Thursday, February 24, 2011

Crime and Punishment and Procrastination.

It is late, and I have zero ideas for this post. I shall revisit.

Here's a King Henry post IV you!
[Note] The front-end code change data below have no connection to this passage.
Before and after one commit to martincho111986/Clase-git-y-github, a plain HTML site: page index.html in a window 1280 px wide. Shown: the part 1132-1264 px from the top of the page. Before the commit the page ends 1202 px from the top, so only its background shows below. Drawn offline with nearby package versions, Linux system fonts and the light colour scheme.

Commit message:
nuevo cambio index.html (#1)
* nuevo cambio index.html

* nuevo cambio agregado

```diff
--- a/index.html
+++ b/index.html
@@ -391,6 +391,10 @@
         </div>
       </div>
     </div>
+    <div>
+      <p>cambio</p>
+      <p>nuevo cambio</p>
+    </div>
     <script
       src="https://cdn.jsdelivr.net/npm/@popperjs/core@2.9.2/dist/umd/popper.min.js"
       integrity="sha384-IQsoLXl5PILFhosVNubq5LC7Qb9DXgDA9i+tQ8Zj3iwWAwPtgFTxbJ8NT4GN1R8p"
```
    Henry IV. Seems like a much simpler time doesn't it? We read that book all the way back in September. September! People still talked about jersey shore back then! Boy, things really are different.
     Anywhos, there's a pretty big disconnect between the September 18th date of my last post on this blog and the February 24th date of present. This is due, largely, to inconsitant usefulness on the part of my computer, new television episodes, senioritis and general procrastination. Probably some other stuff too. Anywhos, here we are.
     Four posts in and already I'm starting to have an issue with my "big question", as it were. So let's make like the yoga class, and make this post a bit of a stretch.
     Undoubtably, art can be classically identified as art. Incidently, so can novels, and films and photographs and theatre productions. In recent years though, dramatic television has also been making the transition from pop culture garbage to a legitimate form of expressing stories and ideas. Shows like The Wire, Mad Men, and Breaking Bad have been at the forefront of this shift, paving the way for a genuine respect for the medium.
     But television can't all be epic interpersonal sagas about the struggles of a city battling with drug dealers and corruption. Also, quite frequently even, it's funny. Comedies tend to get no respect, often regulated the to the role of disrespected class clown to the drama's intellectual teacher's pet.
     Though it's written as a history, King Henry the IV has just as much in common with the manically plotted episodes of the sadly- neigh, tragically- cancelled comedic opus Arrested Development as it might with say, War and Peace.
     Look at it from the perspective of a few select scenes-
     (1). Innuendos and Double Entendres- Hotspur and Lady Percy's belligerent, quasi fight scene, which has enough sexual innuendos to fill a porkhouse, manages to advance and develop the main foil without sacrificing the enjoyment of the reader. It's a funny scene, even if the jokes lay slightly beneath the surface.
     (2). Hilariously Intricate, Arguably Stupid Plans- In the context of the play, Hal's plan is taken mostly seriously. Hal is a prince. His father is the king. Naturally, by the genial progression, people WILL think highly of him. But that's not enough somehow. So as to make sure that people will think even more highly of him though, he pretends to be a party animal. This way, when he rises to the occasion, people will go "wow, look how much he improved and look how fast he grew up! That's like 10 times better than if he had just ruled us honorably." Without the context of the play, this plan is messed up to the near point of hilarity, so neuorotic that George Costanza and Homer Simpson would attempt similar ploys of self grandeur centuries later.
     (3). Faking Death = Hilarity. Falstaff, arguably the play's breakout character, is almost out of a sitcom himself. Whilst the rest of the cast is concerned with public appearance and revolt and war, he's mostly concerned with making a few bucks, staying alive and cracking as many jokes as subtily as he can and as quickly as he can. Briefly, just after the climax, the audience is led to believe that Falstaff has perished. Instead though, he merely faked his death so as to avoid the possiblity of being killed in battle. This trope is a familiar one to any fan of television, as pretending to be dead frequently weilds hilarious (and wacky) results.
     At it's heart, Henry IV is a genuinly funny play that incorporates the tropes and story types of modern day sitcoms into a historic and dramatic retelling of Prince Hal's rise to power. My conclusion, in the best way I might be able to make it at such late an hour, is that supposedly low brow sitcoms and tv comedies might not qualify as art, but all can (and many do) transcend to that level. The difference between the two is in the execution. Henry IV crafts its jokes with subtilty and ambiguity, using the insane conceits to both draw and laugh AND further the plot, filling in character details along the way.